## Your instructions
Return the full set of entries precisely. Do not carry over any pictures.

----------------

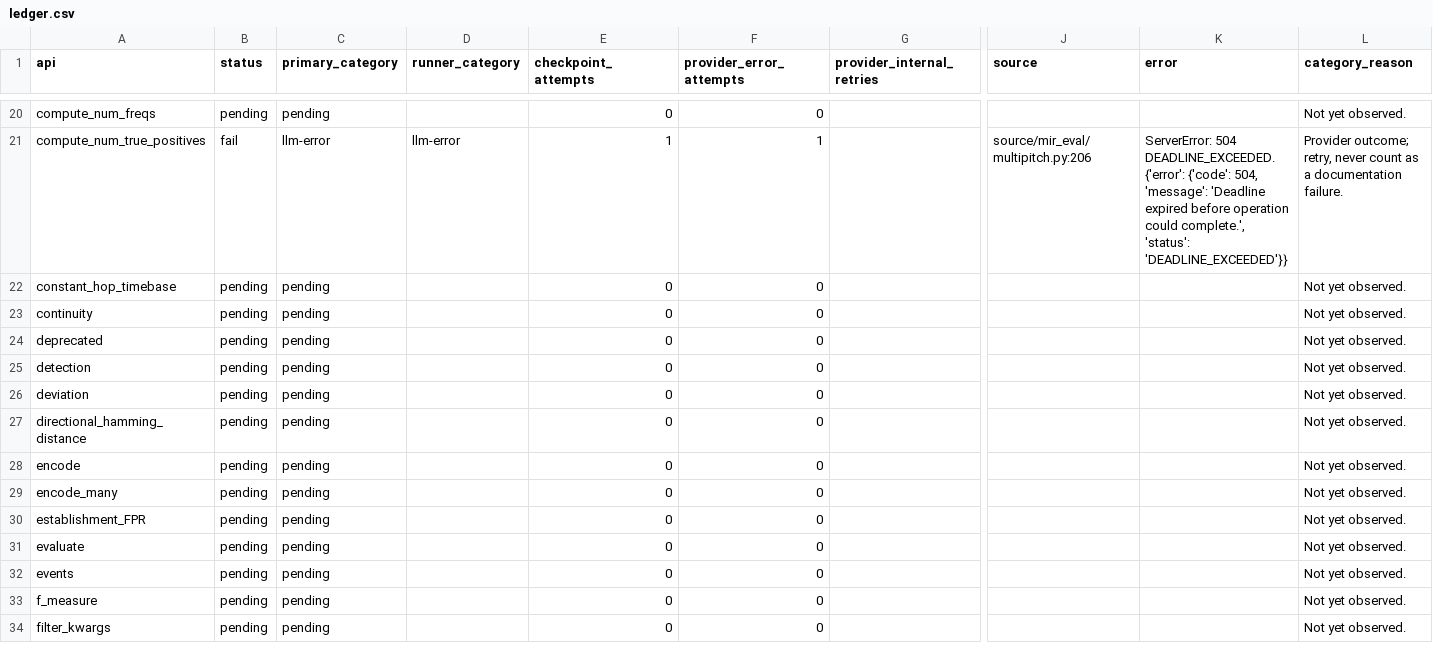
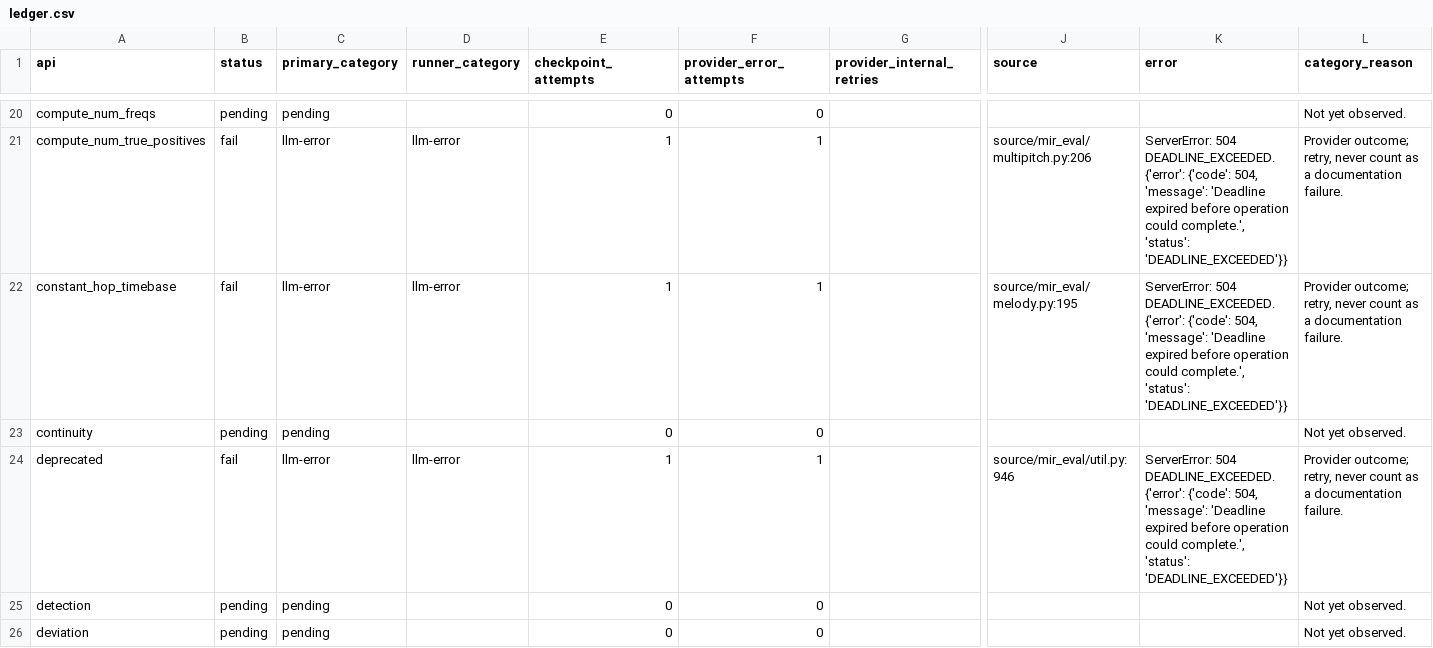
Before and after one commit to ZhuochengShang/GRAIL, a CSV file: experiments/external/overnight_audit/mir_eval/A1/ledger.csv, drawn as a sheet; only a part is shown, gaps mark what is left out; the shorter side is filled out with more unchanged rows; the diff names each change by its address in the sheet, - before the commit and + after, or states it on an @@ line.

Commit message:
Checkpoint overnight attempt and repair evidence

```diff
--- a/experiments/external/overnight_audit/mir_eval/A1/ledger.csv
+++ b/experiments/external/overnight_audit/mir_eval/A1/ledger.csv
-B22 (status): pending
+B22 (status): fail
-C22 (primary_category): pending
+C22 (primary_category): llm-error
-D22 (runner_category): (empty)
+D22 (runner_category): llm-error
-E22 (checkpoint_attempts): 0
+E22 (checkpoint_attempts): 1
-F22 (provider_error_attempts): 0
+F22 (provider_error_attempts): 1
-J22 (source): (empty)
+J22 (source): source/mir_eval/melody.py:195
-K22 (error): (empty)
+K22 (error): ServerError: 504 DEADLINE_EXCEEDED. {'error': {'code': 504, 'message': 'Deadline expired before operation could complete.', 'status': 'DEADLINE_EXCEEDED'}}
-L22 (category_reason): Not yet observed.
+L22 (category_reason): Provider outcome; retry, never count as a documentation failure.
-B24 (status): pending
+B24 (status): fail
-C24 (primary_category): pending
+C24 (primary_category): llm-error
-D24 (runner_category): (empty)
+D24 (runner_category): llm-error
-E24 (checkpoint_attempts): 0
+E24 (checkpoint_attempts): 1
-F24 (provider_error_attempts): 0
+F24 (provider_error_attempts): 1
-J24 (source): (empty)
+J24 (source): source/mir_eval/util.py:946
-K24 (error): (empty)
+K24 (error): ServerError: 504 DEADLINE_EXCEEDED. {'error': {'code': 504, 'message': 'Deadline expired before operation could complete.', 'status': 'DEADLINE_EXCEEDED'}}
-L24 (category_reason): Not yet observed.
+L24 (category_reason): Provider outcome; retry, never count as a documentation failure.
```
Also changed, not shown: experiments/external/overnight_audit/data_validation/mir_eval/A1/api_test_data.csv, experiments/external/overnight_audit/data_validation/tslearn/A1/api_test_data.csv, 35 other files.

----------------

## Output of the task
Before and after one commit to ZhuochengShang/GRAIL, a CSV file: experiments/external/overnight_audit/mir_eval/A1/ledger.csv, drawn as a sheet; only a part is shown, gaps mark what is left out; the shorter side is filled out with more unchanged rows; the diff names each change by its address in the sheet, - before the commit and + after, or states it on an @@ line.

Commit message:
Checkpoint overnight attempt and repair evidence

```diff
--- a/experiments/external/overnight_audit/mir_eval/A1/ledger.csv
+++ b/experiments/external/overnight_audit/mir_eval/A1/ledger.csv
-B22 (status): pending
+B22 (status): fail
-C22 (primary_category): pending
+C22 (primary_category): llm-error
-D22 (runner_category): (empty)
+D22 (runner_category): llm-error
-E22 (checkpoint_attempts): 0
+E22 (checkpoint_attempts): 1
-F22 (provider_error_attempts): 0
+F22 (provider_error_attempts): 1
-J22 (source): (empty)
+J22 (source): source/mir_eval/melody.py:195
-K22 (error): (empty)
+K22 (error): ServerError: 504 DEADLINE_EXCEEDED. {'error': {'code': 504, 'message': 'Deadline expired before operation could complete.', 'status': 'DEADLINE_EXCEEDED'}}
-L22 (category_reason): Not yet observed.
+L22 (category_reason): Provider outcome; retry, never count as a documentation failure.
-B24 (status): pending
+B24 (status): fail
-C24 (primary_category): pending
+C24 (primary_category): llm-error
-D24 (runner_category): (empty)
+D24 (runner_category): llm-error
-E24 (checkpoint_attempts): 0
+E24 (checkpoint_attempts): 1
-F24 (provider_error_attempts): 0
+F24 (provider_error_attempts): 1
-J24 (source): (empty)
+J24 (source): source/mir_eval/util.py:946
-K24 (error): (empty)
+K24 (error): ServerError: 504 DEADLINE_EXCEEDED. {'error': {'code': 504, 'message': 'Deadline expired before operation could complete.', 'status': 'DEADLINE_EXCEEDED'}}
-L24 (category_reason): Not yet observed.
+L24 (category_reason): Provider outcome; retry, never count as a documentation failure.
```
Also changed, not shown: experiments/external/overnight_audit/data_validation/mir_eval/A1/api_test_data.csv, experiments/external/overnight_audit/data_validation/tslearn/A1/api_test_data.csv, 35 other files.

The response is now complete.